Tshwane University of Technology (SOUTH AFRICA)
About this paper:
Appears in: EDULEARN10 Proceedings
Publication year: 2010
Pages: 1725-1729
ISBN: 978-84-613-9386-2
ISSN: 2340-1117
Conference name: 2nd International Conference on Education and New Learning Technologies
Dates: 5-7 July, 2010
Location: Barcelona, Spain
Failure of students at universities results in loss of government subsidy as well as reduced progression of first year students to subsequent years of study. This is an undesirable situation and the institutions concerned are keen to iron out the causes. The first year subject, Chemistry 1, has been identified by Tshwane University of Technology (TUT) as one of the subjects with a high failure rate. Pre-tuition testing of all first year chemistry students over the past three years has revealed that students selected to enter the Chemistry 1 programme at TUT have inadequate understanding of several basic fundamental chemical concepts.
First year chemistry is mainly focussed on the inter-relationships of particles during changes of matter and many students have difficulty applying fundamental concepts, even those they are so familiar with they can repeat them from memory. The 2009 pre-test results for concepts related to conservation of matter was recorded at 23% with only a slight improvement to 29% on post-testing after completion of formal lectures. This poor performance clearly indicated the need to address this concept differently.
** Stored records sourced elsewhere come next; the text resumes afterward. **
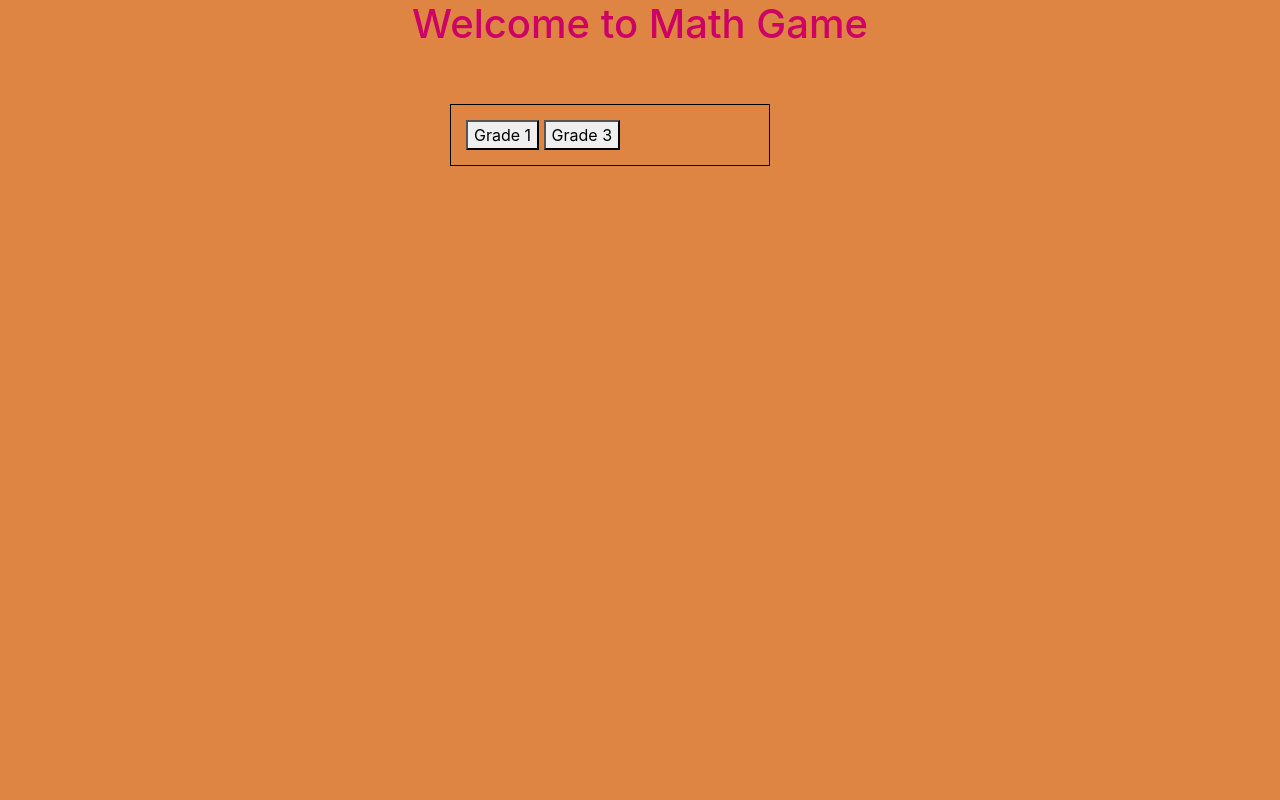
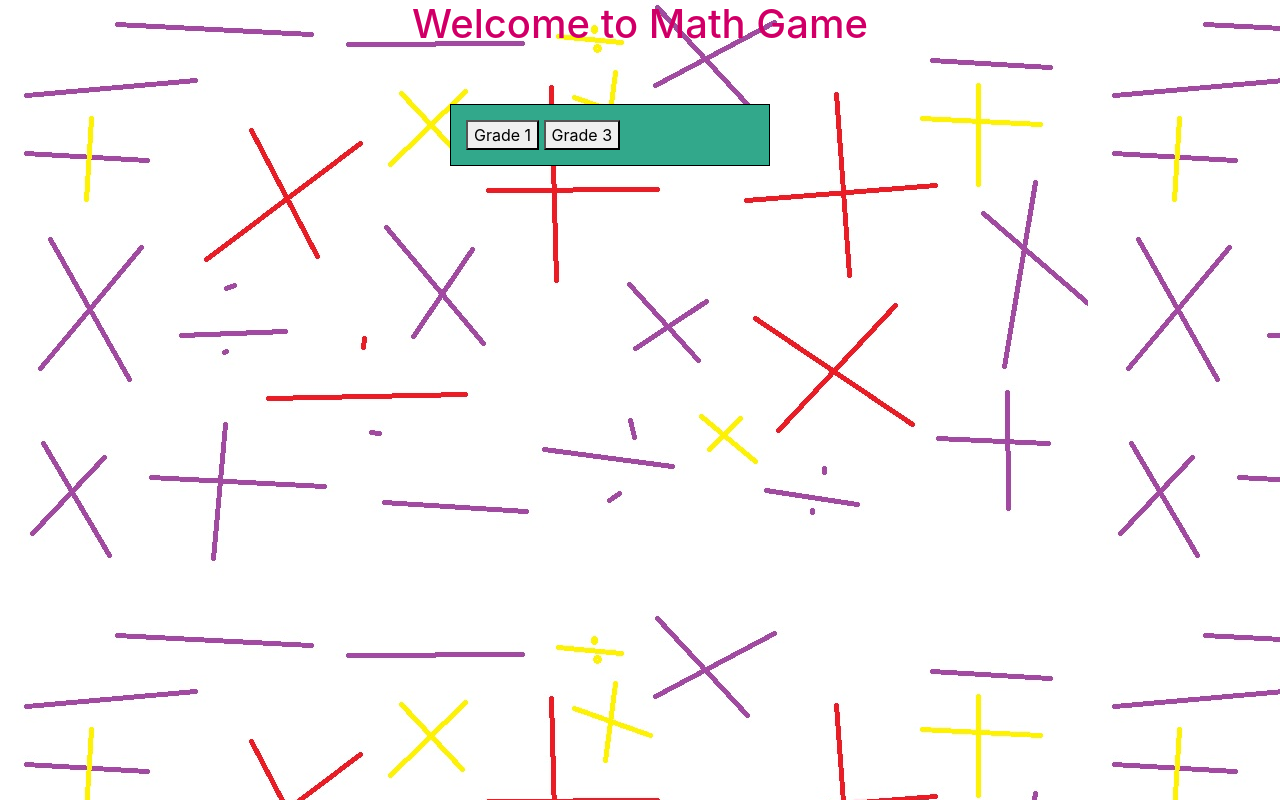
Before and after one commit to kumarP1980/MathGame, a plain HTML site: page index.html in a window 1280 px wide. Drawn offline with nearby package versions, Linux system fonts and the light colour scheme.

Commit message:
New file and updated one
Added new background picture and change CSS

```diff
--- a/style.css
+++ b/style.css
@@ -5,7 +5,7 @@ h1 {
 }
 
 .body {
-  background-color: #df8543;
+  background-image: url('BackPic.jpg');
 }
 
 .container {
@@ -19,11 +19,13 @@ h1 {
   padding: 3% 15%;
 }
 
+
 .col-lg-3 {
   border: 1px solid black;
   padding: 15px 90px;
   /*margin:auto;*/
   margin: 10px 450px;
+  background-color: #32a88b;
 
 }
 
```
Also changed, not shown: BackPic.jpg (added).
A targeted selection was made from the first year chemistry students admitted to TUT in 2010. “Lego’ building blocks were used by the students to allow them to represent the particles of matter involved in several examples of chemical change. Discussion groups were then used which allowed students to explain in their own words how matter had been conserved during the reactions they constructed. Pre- testing of all the examples used was done before students were shown how to use the ‘Lego’ blocks. The same test was used for post-testing at the end of the process.
The contribution of employing tactile models and active discussion as means towards improving students’ understanding of conservation of matter will be discussed in this paper.
first year chemistry students, conservation of matter, tactile models, focussed discussion.